• **DESCRIPTION OF THE TASK**
When the word "README" shows up in a line of the records below, copy that line.

• **RECORDS SUPPLIED**
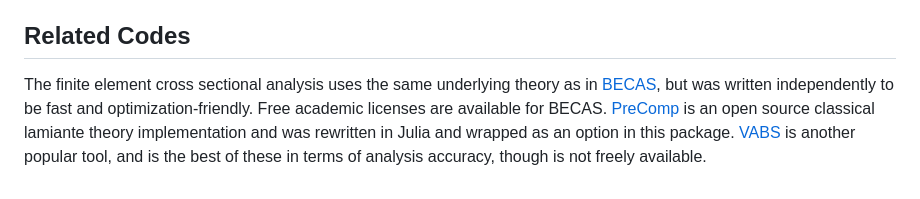
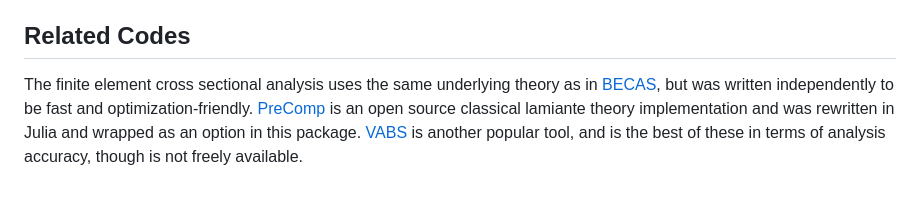
Before and after one commit to byuflowlab/GXBeamCS, a Markdown page: README.md, the part around the change. Drawn GitHub-style.

```diff
--- a/README.md
+++ b/README.md
@@ -55,4 +55,4 @@ See the [documentation](https://flow.byu.edu/GXBeamCS.jl/stable)
 
 ## Related Codes
 
-The finite element cross sectional analysis uses the same underlying theory as in [BECAS](https://becas.dtu.dk), but was written independently to be fast and optimization-friendly.  Free academic licenses are available for BECAS. [PreComp](https://www.nrel.gov/wind/nwtc/precomp.html) is an open source classical lamiante theory implementation and was rewritten in Julia and wrapped as an option in this package.  [VABS](https://analyswift.com/vabs-cross-sectional-analysis-tool-for-composite-beams/) is another popular tool, and is the best of these in terms of analysis accuracy, though is not freely available.
+The finite element cross sectional analysis uses the same underlying theory as in [BECAS](https://becas.dtu.dk), but was written independently to be fast and optimization-friendly.  [PreComp](https://www.nrel.gov/wind/nwtc/precomp.html) is an open source classical lamiante theory implementation and was rewritten in Julia and wrapped as an option in this package.  [VABS](https://analyswift.com/vabs-cross-sectional-analysis-tool-for-composite-beams/) is another popular tool, and is the best of these in terms of analysis accuracy, though is not freely available.
```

• **RESPONSE TO THIS EXERCISE**
Before and after one commit to byuflowlab/GXBeamCS, a Markdown page: README.md, the part around the change. Drawn GitHub-style.
--- a/README.md
+++ b/README.md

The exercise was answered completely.